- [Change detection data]

..............................

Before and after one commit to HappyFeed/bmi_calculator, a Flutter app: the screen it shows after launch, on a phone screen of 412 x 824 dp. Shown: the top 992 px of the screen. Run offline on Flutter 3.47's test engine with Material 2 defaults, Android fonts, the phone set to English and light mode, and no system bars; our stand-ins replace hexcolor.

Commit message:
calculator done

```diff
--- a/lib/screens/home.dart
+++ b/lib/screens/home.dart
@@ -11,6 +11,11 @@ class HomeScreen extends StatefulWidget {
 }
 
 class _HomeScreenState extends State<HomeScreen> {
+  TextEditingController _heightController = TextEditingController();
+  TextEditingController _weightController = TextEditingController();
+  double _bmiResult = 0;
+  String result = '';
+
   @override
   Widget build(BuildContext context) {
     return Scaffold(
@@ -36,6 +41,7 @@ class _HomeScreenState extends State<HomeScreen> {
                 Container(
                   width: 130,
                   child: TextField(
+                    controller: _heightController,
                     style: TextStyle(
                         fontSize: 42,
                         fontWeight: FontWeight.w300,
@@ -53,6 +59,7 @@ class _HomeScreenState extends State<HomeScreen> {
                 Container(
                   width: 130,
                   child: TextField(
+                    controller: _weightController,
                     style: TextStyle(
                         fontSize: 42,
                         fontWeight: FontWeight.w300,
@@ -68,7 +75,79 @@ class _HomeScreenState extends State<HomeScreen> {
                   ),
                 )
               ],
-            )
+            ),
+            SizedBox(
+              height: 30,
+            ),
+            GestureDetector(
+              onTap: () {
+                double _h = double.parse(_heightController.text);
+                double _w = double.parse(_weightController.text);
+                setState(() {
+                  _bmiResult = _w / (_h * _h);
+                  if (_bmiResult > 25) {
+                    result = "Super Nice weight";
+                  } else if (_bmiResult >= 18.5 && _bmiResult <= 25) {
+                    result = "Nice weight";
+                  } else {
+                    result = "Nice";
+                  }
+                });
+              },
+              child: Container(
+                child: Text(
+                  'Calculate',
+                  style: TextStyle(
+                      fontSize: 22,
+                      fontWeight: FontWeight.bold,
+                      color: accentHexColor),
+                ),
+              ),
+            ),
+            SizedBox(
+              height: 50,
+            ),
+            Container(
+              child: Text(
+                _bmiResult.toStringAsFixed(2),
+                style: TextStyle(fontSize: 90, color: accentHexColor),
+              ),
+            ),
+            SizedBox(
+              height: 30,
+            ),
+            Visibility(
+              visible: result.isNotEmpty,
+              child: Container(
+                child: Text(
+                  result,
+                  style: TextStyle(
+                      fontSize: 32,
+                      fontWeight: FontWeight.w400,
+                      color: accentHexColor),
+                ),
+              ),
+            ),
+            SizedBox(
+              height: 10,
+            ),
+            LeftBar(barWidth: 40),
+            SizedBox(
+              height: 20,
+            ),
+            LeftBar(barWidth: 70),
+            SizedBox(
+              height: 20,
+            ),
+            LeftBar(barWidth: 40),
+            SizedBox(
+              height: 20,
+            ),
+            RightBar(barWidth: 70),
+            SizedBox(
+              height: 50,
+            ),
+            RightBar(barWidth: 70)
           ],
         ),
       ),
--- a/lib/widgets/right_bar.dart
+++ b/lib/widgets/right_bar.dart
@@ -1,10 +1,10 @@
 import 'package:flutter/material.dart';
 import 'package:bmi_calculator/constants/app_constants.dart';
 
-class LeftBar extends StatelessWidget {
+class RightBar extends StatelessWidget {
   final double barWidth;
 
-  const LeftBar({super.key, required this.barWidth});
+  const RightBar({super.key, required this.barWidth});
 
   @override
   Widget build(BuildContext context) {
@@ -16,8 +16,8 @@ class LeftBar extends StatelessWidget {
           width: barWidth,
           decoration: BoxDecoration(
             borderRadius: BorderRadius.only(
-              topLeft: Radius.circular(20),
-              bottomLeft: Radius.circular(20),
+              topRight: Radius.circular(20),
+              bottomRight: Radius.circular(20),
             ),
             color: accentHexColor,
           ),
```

..............................

- [WHAT THIS TASK INVOLVES] Write all the data out again, exactly.

- [EXERCISE ANSWER]
Before and after one commit to HappyFeed/bmi_calculator, a Flutter app: the screen it shows after launch, on a phone screen of 412 x 824 dp. Shown: the top 992 px of the screen. Run offline on Flutter 3.47's test engine with Material 2 defaults, Android fonts, the phone set to English and light mode, and no system bars; our stand-ins replace hexcolor.

Commit message:
calculator done

```diff
--- a/lib/screens/home.dart
+++ b/lib/screens/home.dart
@@ -11,6 +11,11 @@ class HomeScreen extends StatefulWidget {
 }
 
 class _HomeScreenState extends State<HomeScreen> {
+  TextEditingController _heightController = TextEditingController();
+  TextEditingController _weightController = TextEditingController();
+  double _bmiResult = 0;
+  String result = '';
+
   @override
   Widget build(BuildContext context) {
     return Scaffold(
@@ -36,6 +41,7 @@ class _HomeScreenState extends State<HomeScreen> {
                 Container(
                   width: 130,
                   child: TextField(
+                    controller: _heightController,
                     style: TextStyle(
                         fontSize: 42,
                         fontWeight: FontWeight.w300,
@@ -53,6 +59,7 @@ class _HomeScreenState extends State<HomeScreen> {
                 Container(
                   width: 130,
                   child: TextField(
+                    controller: _weightController,
                     style: TextStyle(
                         fontSize: 42,
                         fontWeight: FontWeight.w300,
@@ -68,7 +75,79 @@ class _HomeScreenState extends State<HomeScreen> {
                   ),
                 )
               ],
-            )
+            ),
+            SizedBox(
+              height: 30,
+            ),
+            GestureDetector(
+              onTap: () {
+                double _h = double.parse(_heightController.text);
+                double _w = double.parse(_weightController.text);
+                setState(() {
+                  _bmiResult = _w / (_h * _h);
+                  if (_bmiResult > 25) {
+                    result = "Super Nice weight";
+                  } else if (_bmiResult >= 18.5 && _bmiResult <= 25) {
+                    result = "Nice weight";
+                  } else {
+                    result = "Nice";
+                  }
+                });
+              },
+              child: Container(
+                child: Text(
+                  'Calculate',
+                  style: TextStyle(
+                      fontSize: 22,
+                      fontWeight: FontWeight.bold,
+                      color: accentHexColor),
+                ),
+              ),
+            ),
+            SizedBox(
+              height: 50,
+            ),
+            Container(
+              child: Text(
+                _bmiResult.toStringAsFixed(2),
+                style: TextStyle(fontSize: 90, color: accentHexColor),
+              ),
+            ),
+            SizedBox(
+              height: 30,
+            ),
+            Visibility(
+              visible: result.isNotEmpty,
+              child: Container(
+                child: Text(
+                  result,
+                  style: TextStyle(
+                      fontSize: 32,
+                      fontWeight: FontWeight.w400,
+                      color: accentHexColor),
+                ),
+              ),
+            ),
+            SizedBox(
+              height: 10,
+            ),
+            LeftBar(barWidth: 40),
+            SizedBox(
+              height: 20,
+            ),
+            LeftBar(barWidth: 70),
+            SizedBox(
+              height: 20,
+            ),
+            LeftBar(barWidth: 40),
+            SizedBox(
+              height: 20,
+            ),
+            RightBar(barWidth: 70),
+            SizedBox(
+              height: 50,
+            ),
+            RightBar(barWidth: 70)
           ],
         ),
       ),
--- a/lib/widgets/right_bar.dart
+++ b/lib/widgets/right_bar.dart
@@ -1,10 +1,10 @@
 import 'package:flutter/material.dart';
 import 'package:bmi_calculator/constants/app_constants.dart';
 
-class LeftBar extends StatelessWidget {
+class RightBar extends StatelessWidget {
   final double barWidth;
 
-  const LeftBar({super.key, required this.barWidth});
+  const RightBar({super.key, required this.barWidth});
 
   @override
   Widget build(BuildContext context) {
@@ -16,8 +16,8 @@ class LeftBar extends StatelessWidget {
           width: barWidth,
           decoration: BoxDecoration(
             borderRadius: BorderRadius.only(
-              topLeft: Radius.circular(20),
-              bottomLeft: Radius.circular(20),
+              topRight: Radius.circular(20),
+              bottomRight: Radius.circular(20),
             ),
             color: accentHexColor,
           ),
```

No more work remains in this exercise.